REQUIRED WORK ▸ Count every line in the following entries where the word "onDateChange" appears. Give the count alone.

EXERCISE DATA ▸
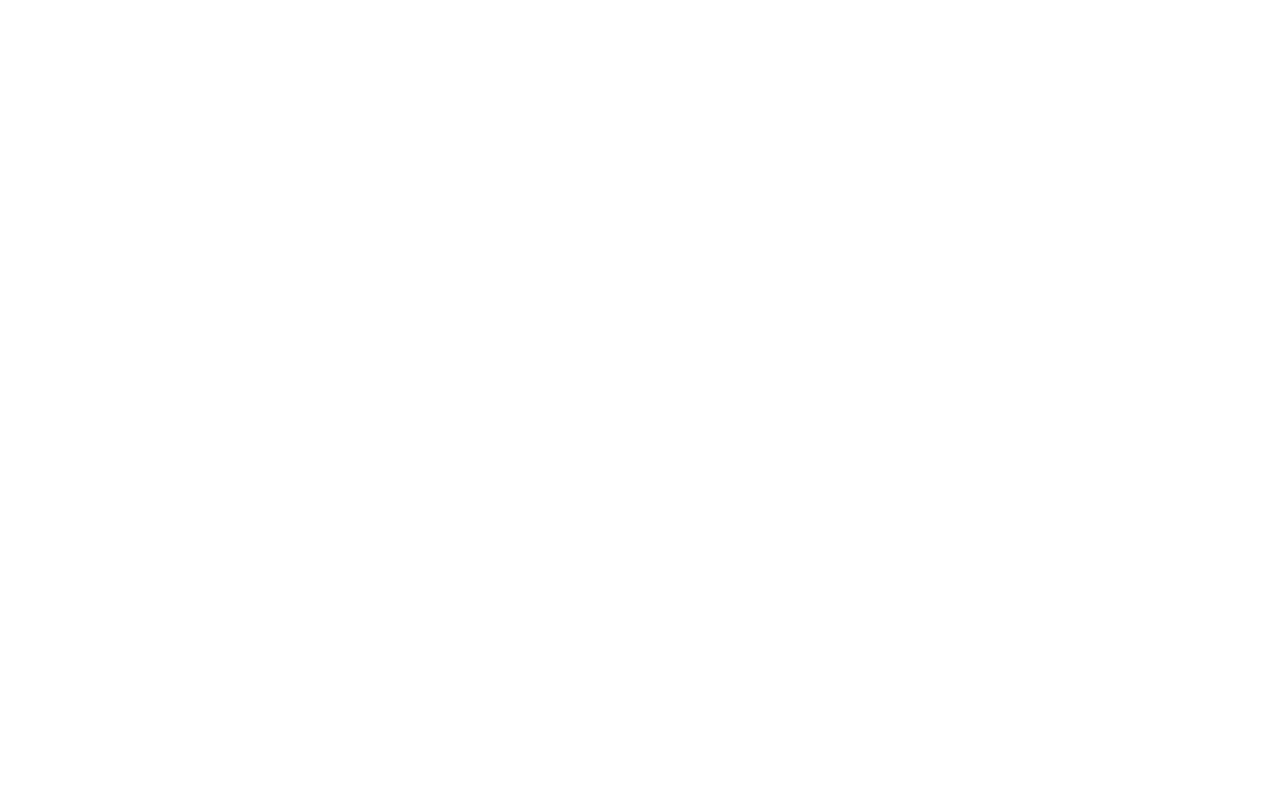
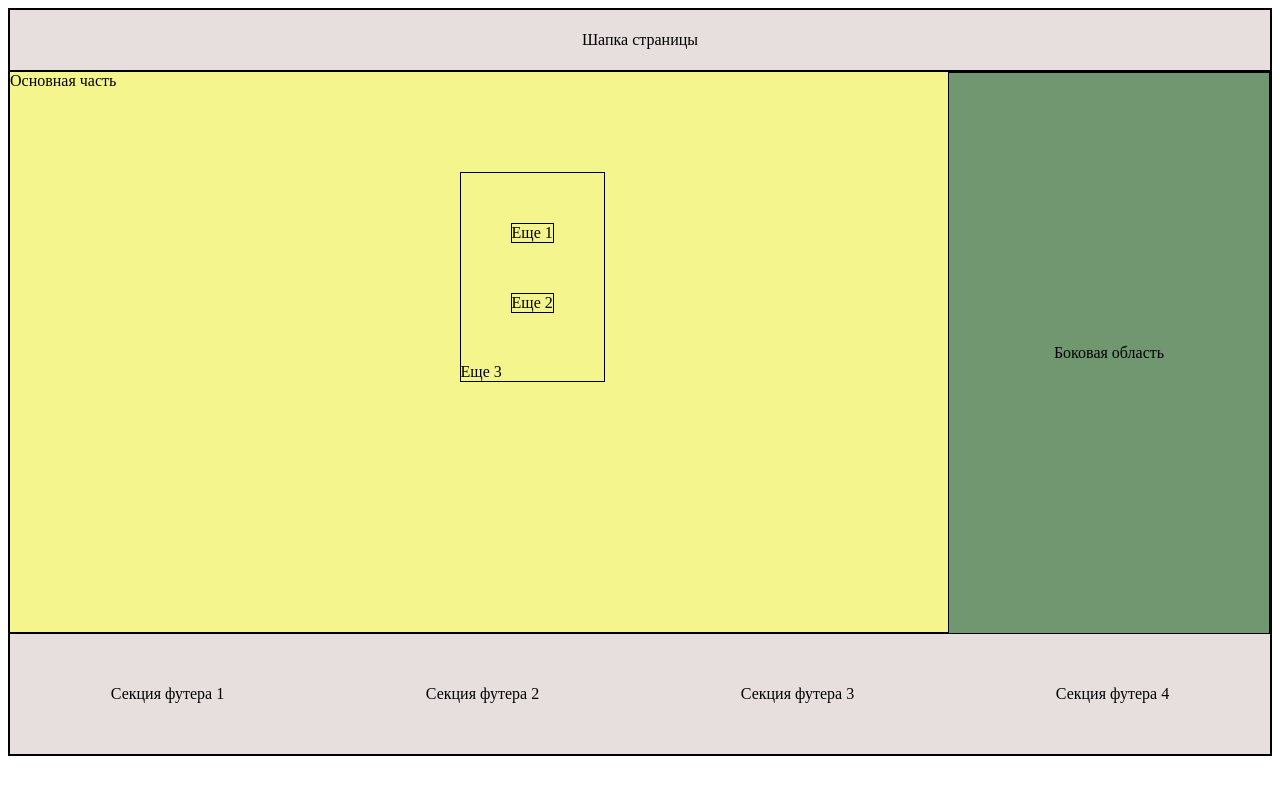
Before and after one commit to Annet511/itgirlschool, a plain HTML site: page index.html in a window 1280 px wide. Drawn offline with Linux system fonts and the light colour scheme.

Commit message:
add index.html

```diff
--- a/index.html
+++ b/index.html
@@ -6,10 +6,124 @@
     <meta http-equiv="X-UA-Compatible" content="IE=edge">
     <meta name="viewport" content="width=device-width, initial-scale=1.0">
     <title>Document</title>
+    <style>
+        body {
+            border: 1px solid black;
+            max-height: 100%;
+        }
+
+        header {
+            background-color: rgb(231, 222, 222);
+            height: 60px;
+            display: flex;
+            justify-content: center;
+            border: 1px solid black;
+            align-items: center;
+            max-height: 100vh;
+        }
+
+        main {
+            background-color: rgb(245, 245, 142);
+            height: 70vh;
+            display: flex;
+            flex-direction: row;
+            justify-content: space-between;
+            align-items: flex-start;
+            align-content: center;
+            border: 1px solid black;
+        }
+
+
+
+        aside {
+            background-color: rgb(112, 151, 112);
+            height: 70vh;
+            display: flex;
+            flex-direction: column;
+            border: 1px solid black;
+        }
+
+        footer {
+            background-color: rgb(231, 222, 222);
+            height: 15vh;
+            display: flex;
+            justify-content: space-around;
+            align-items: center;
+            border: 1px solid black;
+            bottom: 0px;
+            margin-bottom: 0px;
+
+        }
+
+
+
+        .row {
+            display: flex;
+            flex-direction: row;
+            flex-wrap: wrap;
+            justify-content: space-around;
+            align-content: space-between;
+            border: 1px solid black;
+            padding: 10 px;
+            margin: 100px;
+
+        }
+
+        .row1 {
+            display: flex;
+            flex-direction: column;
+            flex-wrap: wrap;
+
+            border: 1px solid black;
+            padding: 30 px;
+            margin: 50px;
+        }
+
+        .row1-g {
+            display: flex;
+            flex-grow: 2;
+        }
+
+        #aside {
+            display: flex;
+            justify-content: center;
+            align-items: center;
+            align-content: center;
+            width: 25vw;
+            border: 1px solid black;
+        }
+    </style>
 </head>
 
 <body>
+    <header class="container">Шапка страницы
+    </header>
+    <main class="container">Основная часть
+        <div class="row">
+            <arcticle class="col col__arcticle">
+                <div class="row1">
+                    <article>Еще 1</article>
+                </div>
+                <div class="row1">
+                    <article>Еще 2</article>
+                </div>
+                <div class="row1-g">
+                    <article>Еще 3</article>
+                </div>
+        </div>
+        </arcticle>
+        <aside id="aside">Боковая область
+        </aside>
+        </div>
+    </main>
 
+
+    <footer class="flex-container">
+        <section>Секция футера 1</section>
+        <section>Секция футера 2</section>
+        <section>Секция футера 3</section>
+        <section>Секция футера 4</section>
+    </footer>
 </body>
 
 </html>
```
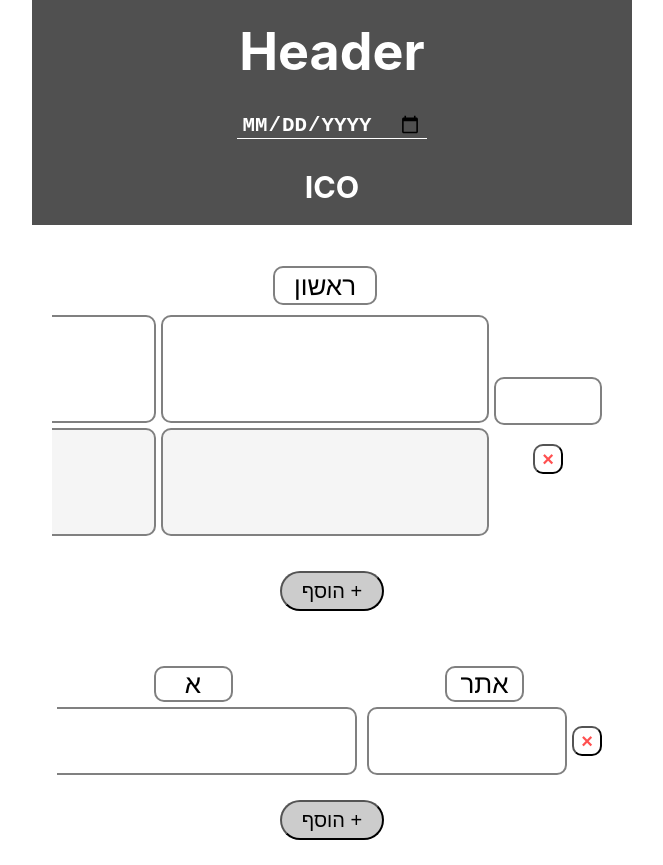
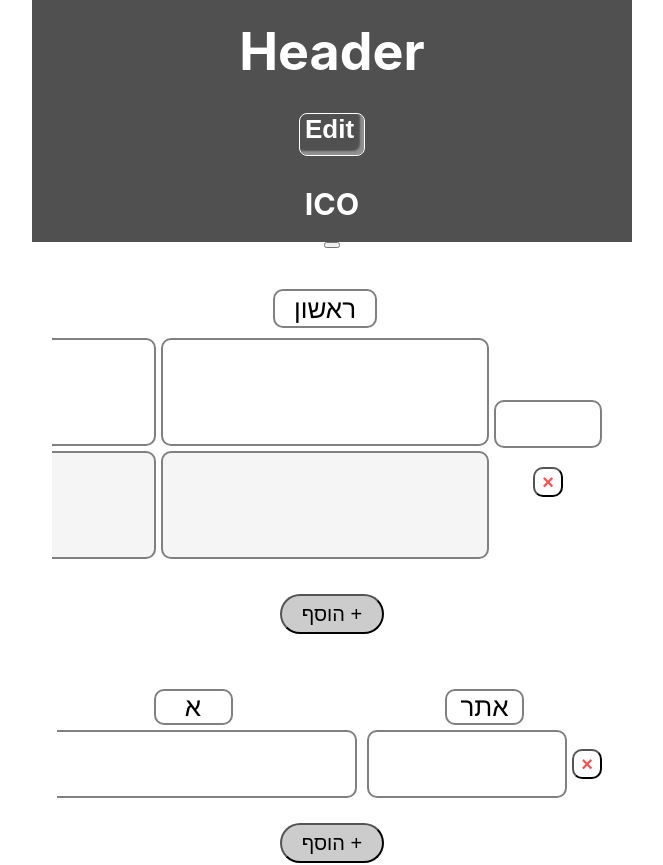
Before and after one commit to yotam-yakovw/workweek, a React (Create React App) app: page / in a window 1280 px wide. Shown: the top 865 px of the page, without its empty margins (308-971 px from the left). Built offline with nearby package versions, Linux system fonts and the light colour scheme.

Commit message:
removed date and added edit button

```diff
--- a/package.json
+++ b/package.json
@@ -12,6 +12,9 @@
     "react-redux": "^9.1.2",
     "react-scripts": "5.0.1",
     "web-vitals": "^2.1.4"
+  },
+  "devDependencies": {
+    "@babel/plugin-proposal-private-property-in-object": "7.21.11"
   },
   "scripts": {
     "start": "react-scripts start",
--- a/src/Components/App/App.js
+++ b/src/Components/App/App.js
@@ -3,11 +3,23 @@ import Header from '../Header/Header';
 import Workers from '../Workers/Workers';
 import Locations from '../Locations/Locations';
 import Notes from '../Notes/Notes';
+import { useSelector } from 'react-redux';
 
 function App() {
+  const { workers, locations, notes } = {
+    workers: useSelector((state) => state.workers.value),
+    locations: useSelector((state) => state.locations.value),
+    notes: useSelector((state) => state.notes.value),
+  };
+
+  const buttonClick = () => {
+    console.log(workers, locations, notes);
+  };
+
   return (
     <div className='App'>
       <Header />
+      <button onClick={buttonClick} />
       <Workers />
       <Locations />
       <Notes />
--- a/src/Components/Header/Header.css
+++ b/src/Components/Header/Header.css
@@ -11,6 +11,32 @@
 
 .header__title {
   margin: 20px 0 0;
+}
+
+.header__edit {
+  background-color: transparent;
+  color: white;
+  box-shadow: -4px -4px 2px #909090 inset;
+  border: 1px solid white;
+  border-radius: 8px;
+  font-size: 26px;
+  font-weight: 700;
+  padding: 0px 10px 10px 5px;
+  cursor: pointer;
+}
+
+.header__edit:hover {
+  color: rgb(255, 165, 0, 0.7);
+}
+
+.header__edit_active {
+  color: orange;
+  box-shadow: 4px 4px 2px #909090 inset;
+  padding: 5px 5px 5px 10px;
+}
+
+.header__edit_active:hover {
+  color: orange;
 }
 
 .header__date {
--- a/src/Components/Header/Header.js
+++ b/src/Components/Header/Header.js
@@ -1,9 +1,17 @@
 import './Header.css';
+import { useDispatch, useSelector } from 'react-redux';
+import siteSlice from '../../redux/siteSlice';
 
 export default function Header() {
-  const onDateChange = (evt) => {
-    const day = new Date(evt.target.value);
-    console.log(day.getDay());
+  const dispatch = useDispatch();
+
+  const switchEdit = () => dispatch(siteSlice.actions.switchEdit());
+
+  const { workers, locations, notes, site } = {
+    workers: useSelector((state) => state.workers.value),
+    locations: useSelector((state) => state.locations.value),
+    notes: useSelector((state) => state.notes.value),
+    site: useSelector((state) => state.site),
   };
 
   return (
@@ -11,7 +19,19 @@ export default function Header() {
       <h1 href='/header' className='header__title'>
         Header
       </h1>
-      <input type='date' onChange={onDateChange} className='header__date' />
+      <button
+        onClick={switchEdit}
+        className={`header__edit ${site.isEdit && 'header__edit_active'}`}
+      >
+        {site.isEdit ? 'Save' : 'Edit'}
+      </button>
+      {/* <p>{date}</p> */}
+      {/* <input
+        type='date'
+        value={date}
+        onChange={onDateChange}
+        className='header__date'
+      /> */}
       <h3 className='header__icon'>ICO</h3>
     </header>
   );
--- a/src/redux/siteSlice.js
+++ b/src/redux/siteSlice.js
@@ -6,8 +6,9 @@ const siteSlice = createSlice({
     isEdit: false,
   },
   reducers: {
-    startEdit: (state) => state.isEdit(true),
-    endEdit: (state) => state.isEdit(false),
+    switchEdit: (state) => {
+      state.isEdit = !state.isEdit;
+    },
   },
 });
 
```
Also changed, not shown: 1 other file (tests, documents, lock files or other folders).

TASK ANSWER ▸ 3